[Records from a data source]
........
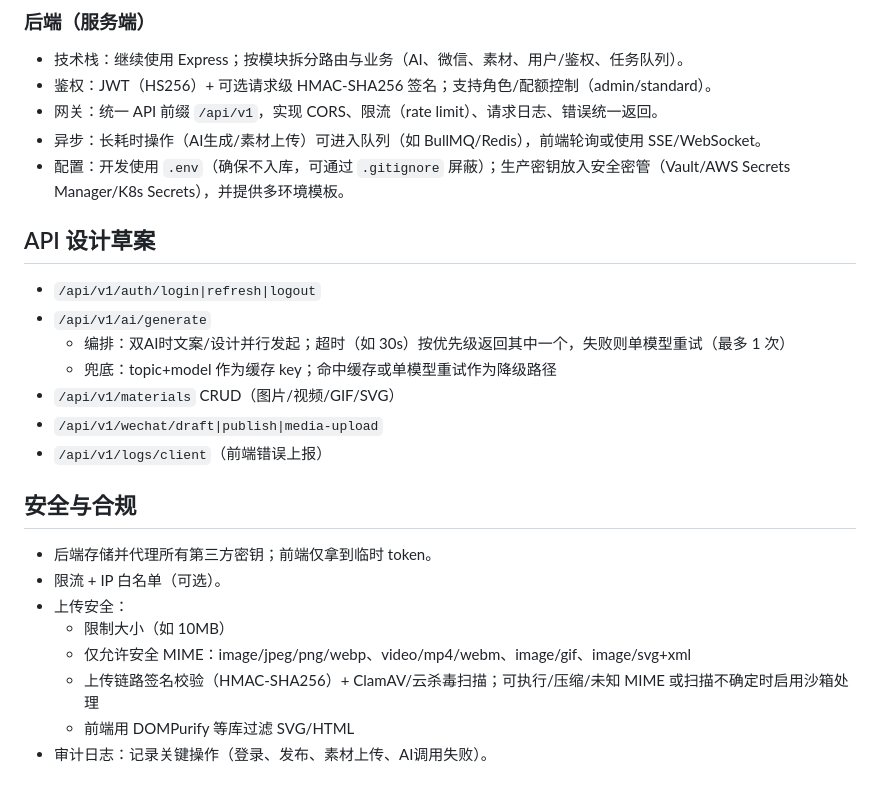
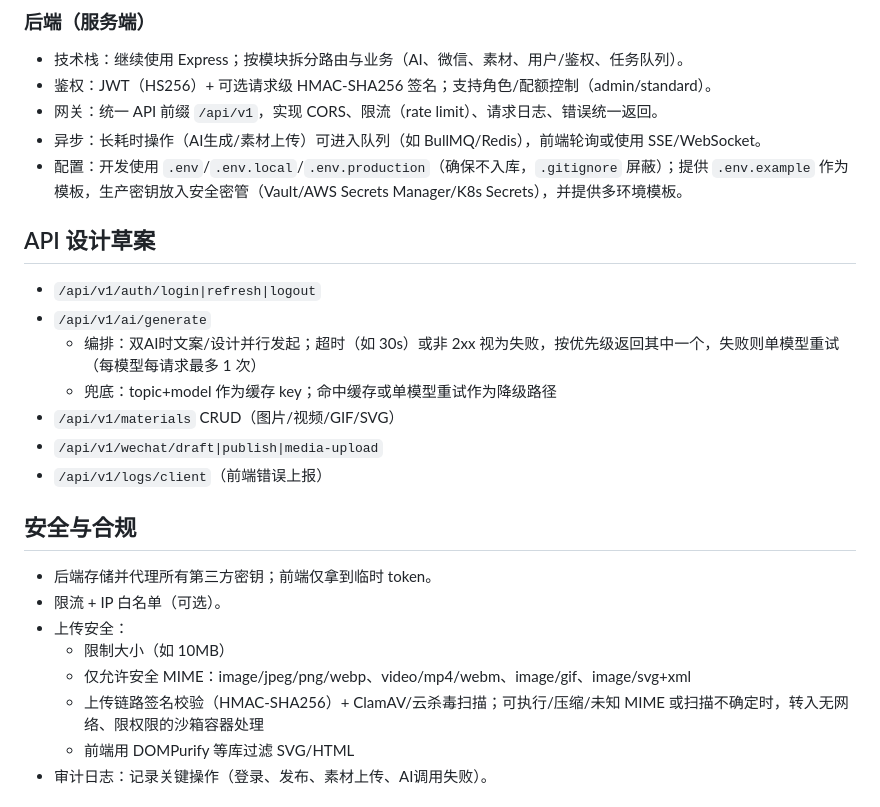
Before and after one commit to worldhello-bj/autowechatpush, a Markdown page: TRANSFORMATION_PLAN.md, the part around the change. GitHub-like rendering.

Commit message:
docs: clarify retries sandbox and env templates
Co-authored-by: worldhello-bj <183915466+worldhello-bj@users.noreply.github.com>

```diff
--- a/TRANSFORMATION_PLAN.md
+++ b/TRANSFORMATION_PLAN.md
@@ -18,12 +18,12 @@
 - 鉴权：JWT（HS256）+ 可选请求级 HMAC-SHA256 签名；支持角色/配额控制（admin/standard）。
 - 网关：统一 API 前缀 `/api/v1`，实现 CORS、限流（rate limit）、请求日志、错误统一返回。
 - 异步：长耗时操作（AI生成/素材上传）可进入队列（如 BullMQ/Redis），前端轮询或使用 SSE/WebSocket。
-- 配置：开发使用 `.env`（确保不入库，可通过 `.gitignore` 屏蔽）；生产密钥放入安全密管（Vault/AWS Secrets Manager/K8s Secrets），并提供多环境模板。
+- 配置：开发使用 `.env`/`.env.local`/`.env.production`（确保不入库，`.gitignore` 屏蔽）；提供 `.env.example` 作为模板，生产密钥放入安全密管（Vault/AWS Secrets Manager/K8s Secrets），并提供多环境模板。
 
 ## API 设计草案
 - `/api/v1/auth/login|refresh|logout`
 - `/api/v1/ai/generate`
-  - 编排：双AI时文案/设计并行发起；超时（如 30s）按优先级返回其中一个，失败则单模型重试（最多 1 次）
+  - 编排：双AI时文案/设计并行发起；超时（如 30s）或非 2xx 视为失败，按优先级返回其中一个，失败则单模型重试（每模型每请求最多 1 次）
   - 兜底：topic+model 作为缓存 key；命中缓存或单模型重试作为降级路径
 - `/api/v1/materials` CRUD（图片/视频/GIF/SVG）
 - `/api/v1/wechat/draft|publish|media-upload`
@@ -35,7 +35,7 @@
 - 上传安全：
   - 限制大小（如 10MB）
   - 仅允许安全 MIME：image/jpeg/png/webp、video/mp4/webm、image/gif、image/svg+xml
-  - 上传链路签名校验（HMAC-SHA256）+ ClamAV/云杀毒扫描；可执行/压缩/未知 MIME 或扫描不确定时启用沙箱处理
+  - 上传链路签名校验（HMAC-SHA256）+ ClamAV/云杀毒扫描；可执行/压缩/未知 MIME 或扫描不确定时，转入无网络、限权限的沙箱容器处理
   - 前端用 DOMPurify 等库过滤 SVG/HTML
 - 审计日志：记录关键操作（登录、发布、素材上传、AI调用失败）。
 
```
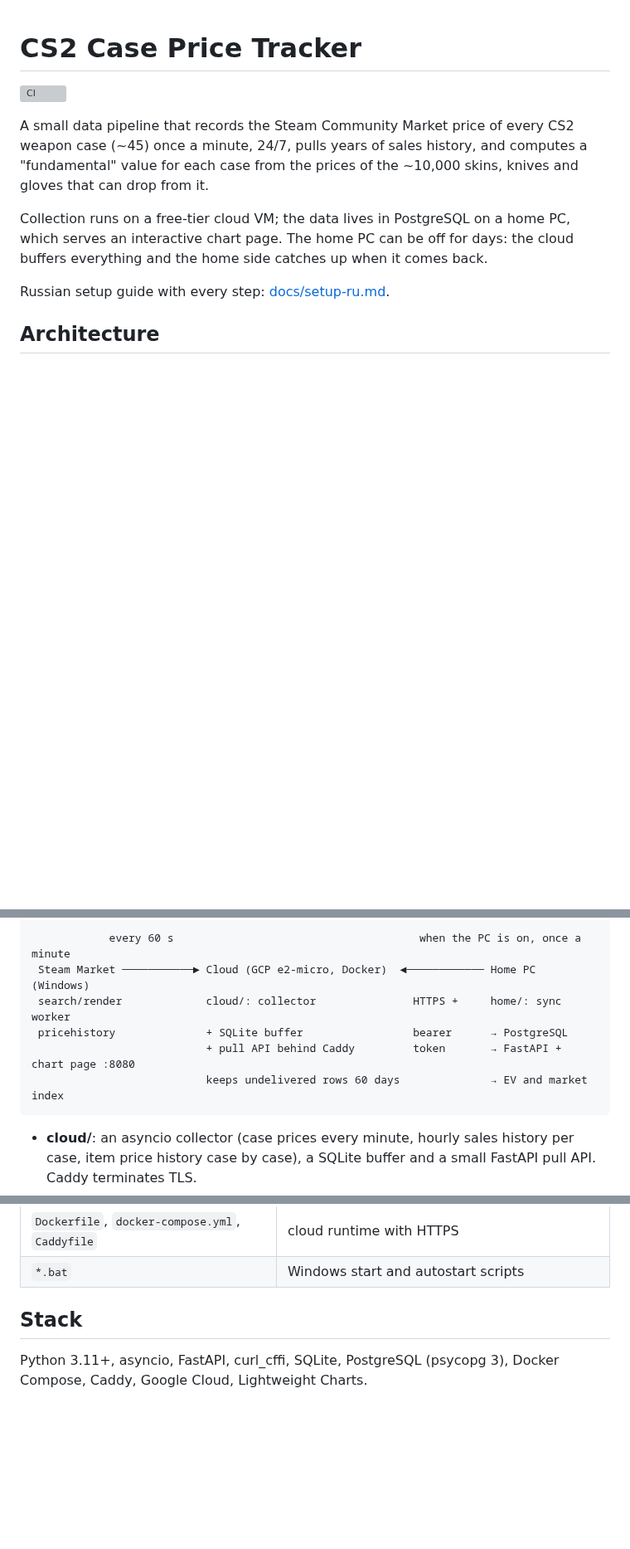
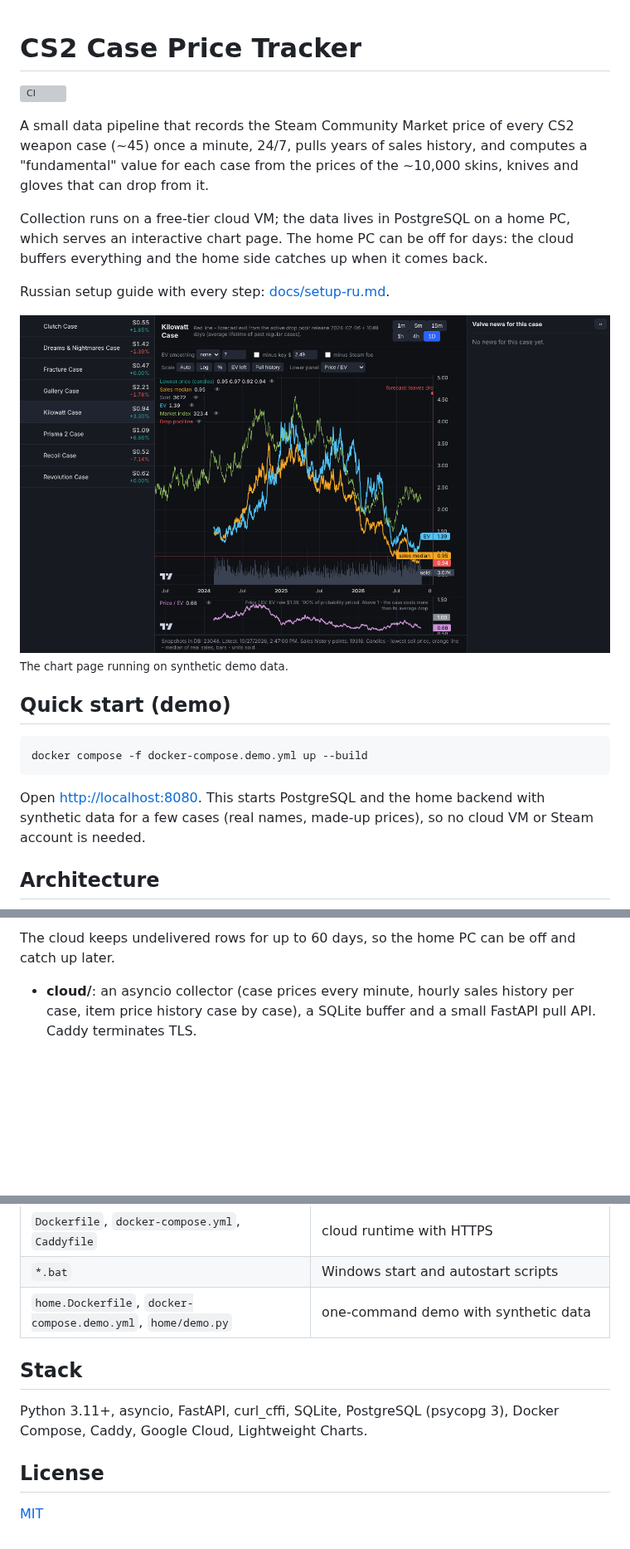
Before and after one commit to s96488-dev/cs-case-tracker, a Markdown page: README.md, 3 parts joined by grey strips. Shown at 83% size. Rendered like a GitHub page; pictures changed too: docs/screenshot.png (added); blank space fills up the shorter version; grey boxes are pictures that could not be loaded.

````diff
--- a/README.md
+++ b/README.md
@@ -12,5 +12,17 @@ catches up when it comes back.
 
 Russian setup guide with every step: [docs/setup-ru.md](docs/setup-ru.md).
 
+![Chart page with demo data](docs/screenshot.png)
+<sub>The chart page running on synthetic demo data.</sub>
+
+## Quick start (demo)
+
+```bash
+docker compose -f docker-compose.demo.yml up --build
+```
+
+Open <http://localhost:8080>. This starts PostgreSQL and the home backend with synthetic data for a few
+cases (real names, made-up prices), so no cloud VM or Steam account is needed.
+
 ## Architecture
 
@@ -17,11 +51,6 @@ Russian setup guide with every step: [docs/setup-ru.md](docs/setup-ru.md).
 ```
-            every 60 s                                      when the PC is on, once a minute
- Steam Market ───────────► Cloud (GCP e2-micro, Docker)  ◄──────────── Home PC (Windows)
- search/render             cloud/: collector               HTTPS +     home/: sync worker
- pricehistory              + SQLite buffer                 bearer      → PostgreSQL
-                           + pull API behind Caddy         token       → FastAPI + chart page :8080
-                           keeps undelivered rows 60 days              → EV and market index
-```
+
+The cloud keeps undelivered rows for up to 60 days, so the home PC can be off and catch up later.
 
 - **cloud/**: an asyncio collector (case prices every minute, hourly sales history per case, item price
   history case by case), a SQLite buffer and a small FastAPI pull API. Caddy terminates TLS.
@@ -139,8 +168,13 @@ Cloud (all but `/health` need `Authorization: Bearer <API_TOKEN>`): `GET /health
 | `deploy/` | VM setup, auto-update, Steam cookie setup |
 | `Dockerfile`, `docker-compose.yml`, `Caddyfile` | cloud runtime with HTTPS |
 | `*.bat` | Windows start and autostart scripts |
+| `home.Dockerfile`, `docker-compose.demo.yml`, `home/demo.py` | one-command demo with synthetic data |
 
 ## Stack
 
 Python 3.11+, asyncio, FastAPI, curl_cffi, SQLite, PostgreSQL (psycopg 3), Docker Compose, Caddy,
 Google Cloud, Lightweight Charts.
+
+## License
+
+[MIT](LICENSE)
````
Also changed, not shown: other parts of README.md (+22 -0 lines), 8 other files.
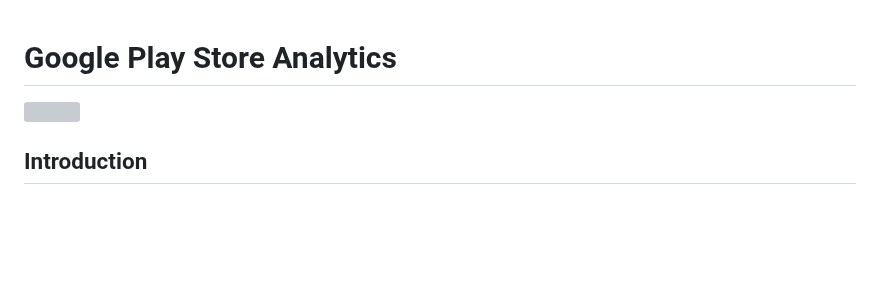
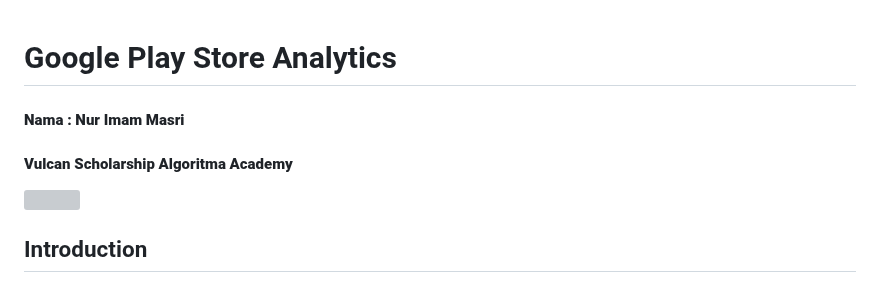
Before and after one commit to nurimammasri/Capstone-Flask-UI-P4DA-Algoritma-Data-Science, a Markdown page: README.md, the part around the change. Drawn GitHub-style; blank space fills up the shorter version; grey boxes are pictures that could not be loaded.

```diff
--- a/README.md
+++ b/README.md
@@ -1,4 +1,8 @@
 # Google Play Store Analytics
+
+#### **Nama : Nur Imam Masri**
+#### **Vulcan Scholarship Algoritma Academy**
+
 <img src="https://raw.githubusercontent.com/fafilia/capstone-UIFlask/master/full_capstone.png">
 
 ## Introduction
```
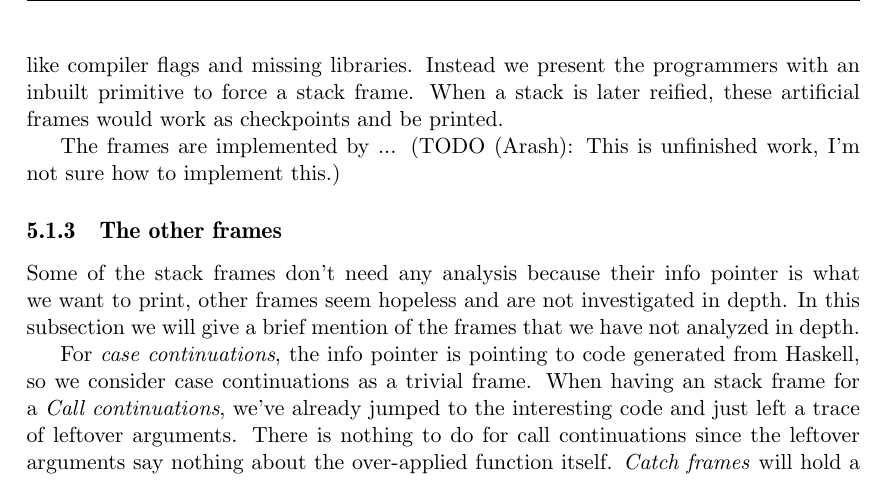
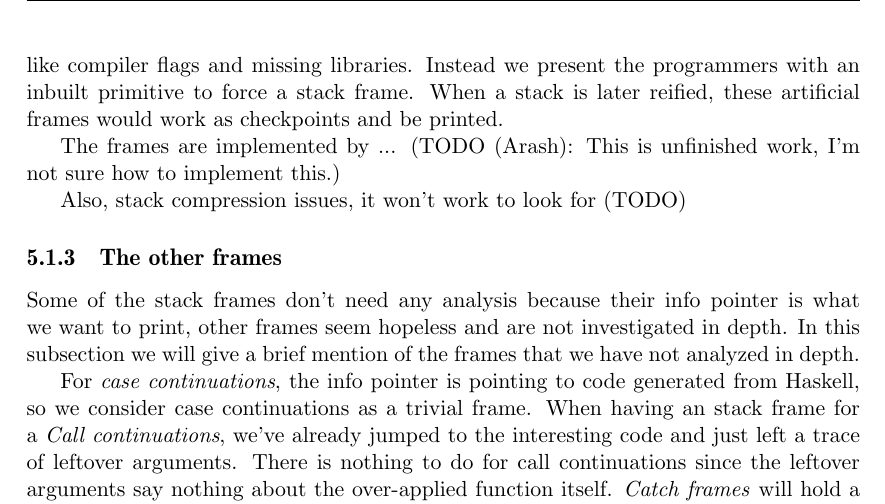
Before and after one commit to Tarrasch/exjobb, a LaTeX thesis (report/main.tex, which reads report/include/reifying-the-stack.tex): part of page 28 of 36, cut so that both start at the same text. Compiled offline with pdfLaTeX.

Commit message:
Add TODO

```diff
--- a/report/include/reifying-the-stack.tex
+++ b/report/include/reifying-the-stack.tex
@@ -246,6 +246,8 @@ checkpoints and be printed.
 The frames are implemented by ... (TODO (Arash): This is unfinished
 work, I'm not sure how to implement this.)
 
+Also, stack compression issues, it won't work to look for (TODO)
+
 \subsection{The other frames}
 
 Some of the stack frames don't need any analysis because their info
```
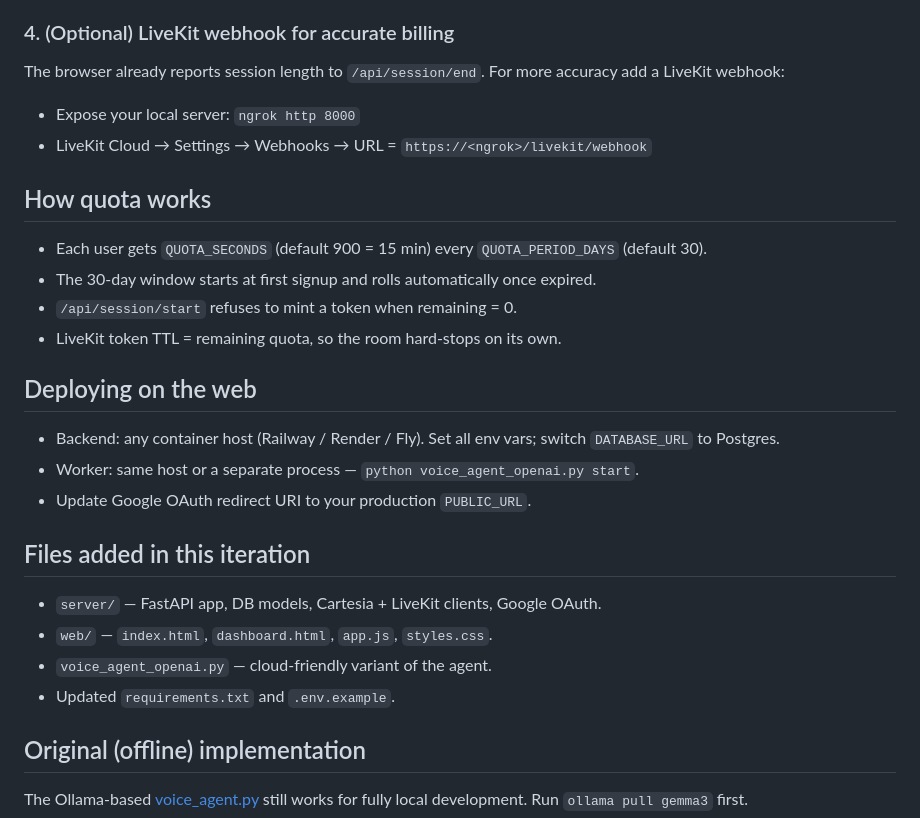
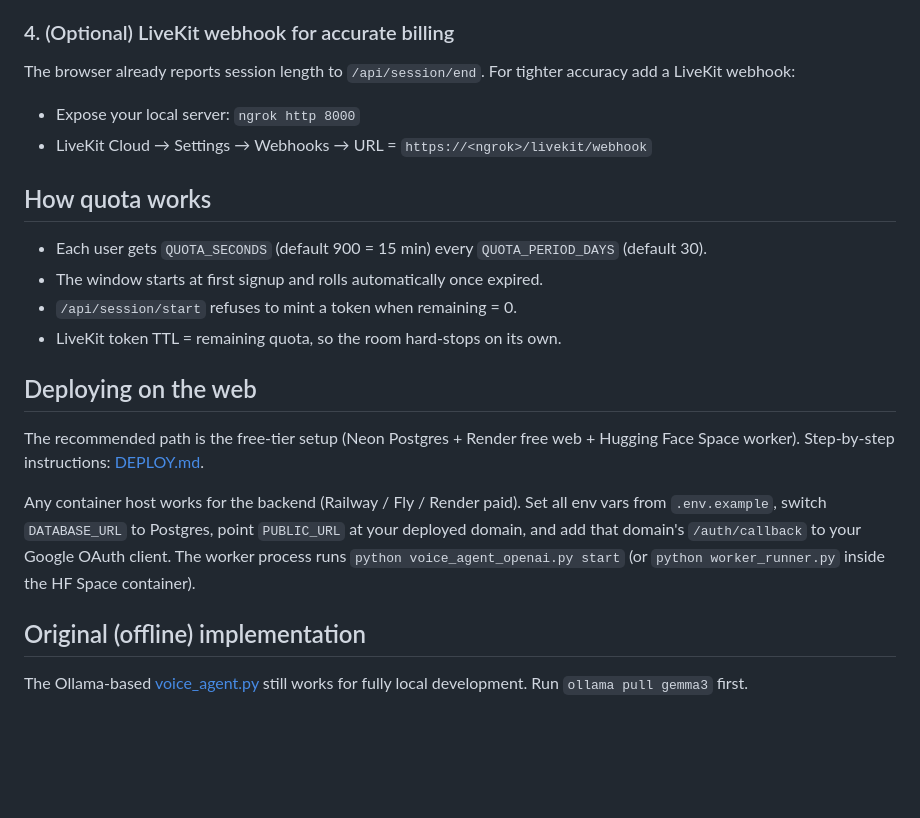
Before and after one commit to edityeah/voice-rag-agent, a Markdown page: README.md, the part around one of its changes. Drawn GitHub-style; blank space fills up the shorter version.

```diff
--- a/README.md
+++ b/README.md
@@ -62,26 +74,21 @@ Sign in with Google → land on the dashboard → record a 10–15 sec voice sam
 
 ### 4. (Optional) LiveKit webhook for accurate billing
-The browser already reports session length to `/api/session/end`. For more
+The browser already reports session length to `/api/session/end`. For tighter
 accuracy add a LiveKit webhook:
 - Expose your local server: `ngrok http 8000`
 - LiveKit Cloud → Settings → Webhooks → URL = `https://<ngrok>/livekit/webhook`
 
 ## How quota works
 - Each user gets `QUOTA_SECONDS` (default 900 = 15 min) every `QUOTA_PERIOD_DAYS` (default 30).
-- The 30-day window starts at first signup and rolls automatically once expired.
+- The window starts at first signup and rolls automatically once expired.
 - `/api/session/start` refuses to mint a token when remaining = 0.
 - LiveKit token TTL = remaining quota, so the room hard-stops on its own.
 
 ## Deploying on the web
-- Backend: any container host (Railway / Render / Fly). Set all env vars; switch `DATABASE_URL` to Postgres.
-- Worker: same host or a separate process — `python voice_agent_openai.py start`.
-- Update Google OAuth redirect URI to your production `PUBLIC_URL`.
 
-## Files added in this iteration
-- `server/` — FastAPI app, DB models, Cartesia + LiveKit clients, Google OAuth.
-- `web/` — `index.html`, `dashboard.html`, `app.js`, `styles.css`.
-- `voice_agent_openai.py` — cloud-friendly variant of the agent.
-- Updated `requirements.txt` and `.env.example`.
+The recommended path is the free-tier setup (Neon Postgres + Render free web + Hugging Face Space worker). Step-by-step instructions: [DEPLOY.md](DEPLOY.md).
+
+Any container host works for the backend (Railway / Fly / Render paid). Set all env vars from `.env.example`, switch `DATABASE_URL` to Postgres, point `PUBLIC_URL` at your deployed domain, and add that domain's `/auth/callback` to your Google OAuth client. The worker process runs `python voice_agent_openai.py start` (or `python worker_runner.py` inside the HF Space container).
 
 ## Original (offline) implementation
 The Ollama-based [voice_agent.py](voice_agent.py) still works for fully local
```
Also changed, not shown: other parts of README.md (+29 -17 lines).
........
Assignment: Filter the entries above and keep only the lines with the word "Google".

Response to this task:
 Google Cloud, Lightweight Charts.
 # Google Play Store Analytics
@@ -62,26 +74,21 @@ Sign in with Google → land on the dashboard → record a 10–15 sec voice sam
-- Update Google OAuth redirect URI to your production `PUBLIC_URL`.
-- `server/` — FastAPI app, DB models, Cartesia + LiveKit clients, Google OAuth.
+Any container host works for the backend (Railway / Fly / Render paid). Set all env vars from `.env.example`, switch `DATABASE_URL` to Postgres, point `PUBLIC_URL` at your deployed domain, and add that domain's `/auth/callback` to your Google OAuth client. The worker process runs `python voice_agent_openai.py start` (or `python worker_runner.py` inside the HF Space container).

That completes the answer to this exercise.